Your answer should show every line of the material below that includes "suites".

- - - -

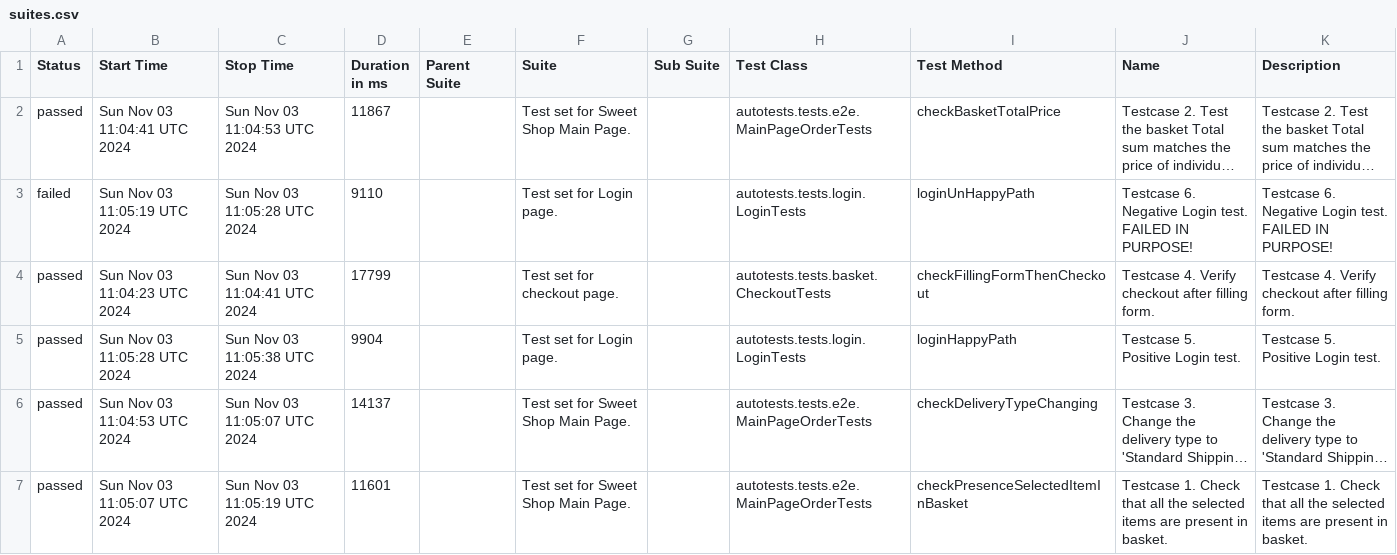
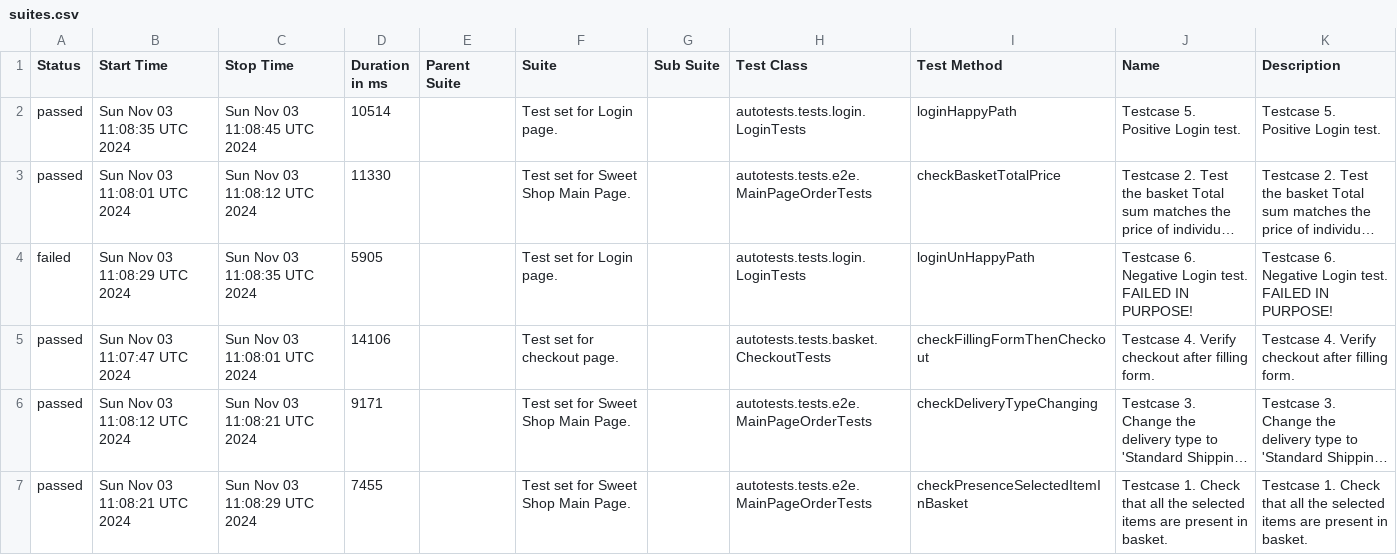
Before and after one commit to xt4k/RakutenSweetShop, a CSV file: data/suites.csv, drawn as a sheet; long unchanged cells end in …; removed rows and columns are numbered as before the commit, all else as after; the diff names each change by its address in the sheet, - before the commit and + after, or states it on an @@ line.

```diff
--- a/data/suites.csv
+++ b/data/suites.csv
+row 2: passed | Sun Nov 03 11:08:35 UTC 2024 | Sun Nov 03 11:08:45 UTC 2024 | 10514 |  | Test set for Login page. |  | autotests.tests.login.LoginTests | loginHappyPath | Testcase 5. Positive Login test. | Testcase 5. Positive Login test.
-B3 (Start Time): Sun Nov 03 11:04:41 UTC 2024
+B3 (Start Time): Sun Nov 03 11:08:01 UTC 2024
-C3 (Stop Time): Sun Nov 03 11:04:53 UTC 2024
+C3 (Stop Time): Sun Nov 03 11:08:12 UTC 2024
-D3 (Duration in ms): 11867
+D3 (Duration in ms): 11330
-B4 (Start Time): Sun Nov 03 11:05:19 UTC 2024
+B4 (Start Time): Sun Nov 03 11:08:29 UTC 2024
-C4 (Stop Time): Sun Nov 03 11:05:28 UTC 2024
+C4 (Stop Time): Sun Nov 03 11:08:35 UTC 2024
-D4 (Duration in ms): 9110
+D4 (Duration in ms): 5905
-B5 (Start Time): Sun Nov 03 11:04:23 UTC 2024
+B5 (Start Time): Sun Nov 03 11:07:47 UTC 2024
-C5 (Stop Time): Sun Nov 03 11:04:41 UTC 2024
+C5 (Stop Time): Sun Nov 03 11:08:01 UTC 2024
-D5 (Duration in ms): 17799
+D5 (Duration in ms): 14106
-row 5: passed | Sun Nov 03 11:05:28 UTC 2024 | Sun Nov 03 11:05:38 UTC 2024 | 9904 |  | Test set for Login page. |  | autotests.tests.login.LoginTests | loginHappyPath | Testcase 5. Positive Login test. | Testcase 5. Positive Login test.
-B6 (Start Time): Sun Nov 03 11:04:53 UTC 2024
+B6 (Start Time): Sun Nov 03 11:08:12 UTC 2024
-C6 (Stop Time): Sun Nov 03 11:05:07 UTC 2024
+C6 (Stop Time): Sun Nov 03 11:08:21 UTC 2024
-D6 (Duration in ms): 14137
+D6 (Duration in ms): 9171
-B7 (Start Time): Sun Nov 03 11:05:07 UTC 2024
+B7 (Start Time): Sun Nov 03 11:08:21 UTC 2024
-C7 (Stop Time): Sun Nov 03 11:05:19 UTC 2024
+C7 (Stop Time): Sun Nov 03 11:08:29 UTC 2024
-D7 (Duration in ms): 11601
+D7 (Duration in ms): 7455
```
Also changed, not shown: 42 other files.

- - - -

TASK SOLUTION:
Before and after one commit to xt4k/RakutenSweetShop, a CSV file: data/suites.csv, drawn as a sheet; long unchanged cells end in …; removed rows and columns are numbered as before the commit, all else as after; the diff names each change by its address in the sheet, - before the commit and + after, or states it on an @@ line.
--- a/data/suites.csv
+++ b/data/suites.csv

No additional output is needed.